Scan the records for the string "class", then copy each line that has it.

BEGIN Data shown

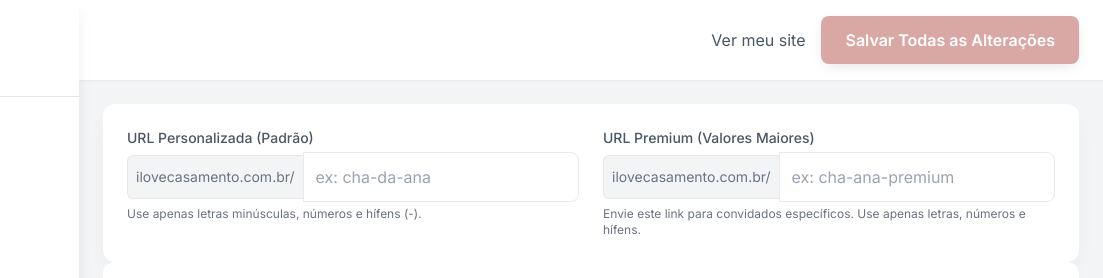
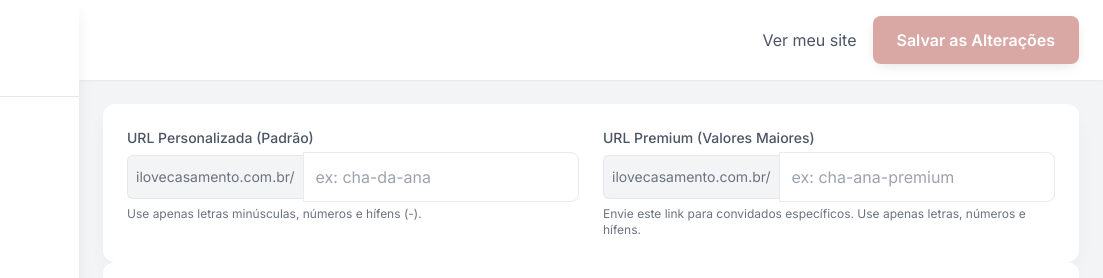
Before and after one commit to VctNobre/ilovecasamento, a website with bundled scripts: page public/dashboard.html in a window 1280 px wide. Shown: the top 278 px of the page, 177-1280 px from the left. Built offline with nearby package versions, Linux system fonts and the light colour scheme; a script that the page names is missing.

Commit message:
att dashboard

```diff
--- a/public/dashboard.html
+++ b/public/dashboard.html
@@ -35,6 +35,7 @@
 
         <!-- Menu Lateral (Sidebar) -->
         <aside id="sidebar" class="bg-white w-64 text-gray-800 fixed inset-y-0 left-0 transform -translate-x-full md:relative md:translate-x-0 transition-transform duration-300 ease-in-out z-30 flex flex-col shadow-lg flex-shrink-0">
+            <!-- Conteúdo da Sidebar (logo, nav, botão de sair) -->
             <div class="p-6 border-b flex items-center justify-center">
                 <img src="/images/logo.png" alt="Ilovecasamento Logo" class="h-12 w-auto">
             </div>
@@ -72,6 +73,7 @@
         <!-- Fim da Sidebar -->
 
         <!-- Wrapper do Conteúdo Principal (Header + Main) -->
+        <!-- ESTA DIV é a chave. "flex-col" força o header e o main a empilhar verticalmente -->
         <div class="flex-1 flex flex-col overflow-hidden">
 
             <!-- Header Fixo -->
@@ -80,13 +82,14 @@
                     <div><button id="menu-button" class="md:hidden text-gray-700 p-2"><svg class="w-6 h-6" fill="none" stroke="currentColor" viewBox="0 0 24 24"><path stroke-linecap="round" stroke-linejoin="round" stroke-width="2" d="M4 6h16M4 12h16M4 18h16"></path></svg></button></div>
                     <div class="flex items-center space-x-2 sm:space-x-4">
                         <a id="view-site-link" href="#" target="_blank" class="text-gray-600 hover:text-[color:var(--primary-color)] hidden md:inline-block">Ver meu site</a>
-                        <button id="btn-save-all" class="btn-primary whitespace-nowrap"><span class="md:hidden">Salvar</span><span class="hidden md:inline">Salvar Todas as Alterações</span></button>
+                        <button id="btn-save-all" class="btn-primary whitespace-nowrap"><span class="md:hidden">Salvar</span><span class="hidden md:inline">Salvar as Alterações</span></button>
                     </div>
                 </div>
             </header>
             <!-- Fim do Header Fixo -->
 
             <!-- Área de Conteúdo Rolável -->
+            <!-- Esta tag <main> contém TODOS os 5 painéis -->
             <main class="flex-1 p-4 sm:p-6 overflow-y-auto">
 
                 <!-- Painel Layouts -->
@@ -307,7 +310,6 @@
                     </div>
                 </div>
 
-                <!-- TODOS OS PAINÉIS DEVEM ESTAR ACIMA DESTA LINHA -->
             </main>
             <!-- Fim da Área de Conteúdo Rolável -->
 
```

END Data shown

## Answer to this exercise:
         <aside id="sidebar" class="bg-white w-64 text-gray-800 fixed inset-y-0 left-0 transform -translate-x-full md:relative md:translate-x-0 transition-transform duration-300 ease-in-out z-30 flex flex-col shadow-lg flex-shrink-0">
             <div class="p-6 border-b flex items-center justify-center">
                 <img src="/images/logo.png" alt="Ilovecasamento Logo" class="h-12 w-auto">
         <div class="flex-1 flex flex-col overflow-hidden">
                     <div><button id="menu-button" class="md:hidden text-gray-700 p-2"><svg class="w-6 h-6" fill="none" stroke="currentColor" viewBox="0 0 24 24"><path stroke-linecap="round" stroke-linejoin="round" stroke-width="2" d="M4 6h16M4 12h16M4 18h16"></path></svg></button></div>
                     <div class="flex items-center space-x-2 sm:space-x-4">
                         <a id="view-site-link" href="#" target="_blank" class="text-gray-600 hover:text-[color:var(--primary-color)] hidden md:inline-block">Ver meu site</a>
-                        <button id="btn-save-all" class="btn-primary whitespace-nowrap"><span class="md:hidden">Salvar</span><span class="hidden md:inline">Salvar Todas as Alterações</span></button>
+                        <button id="btn-save-all" class="btn-primary whitespace-nowrap"><span class="md:hidden">Salvar</span><span class="hidden md:inline">Salvar as Alterações</span></button>
             <main class="flex-1 p-4 sm:p-6 overflow-y-auto">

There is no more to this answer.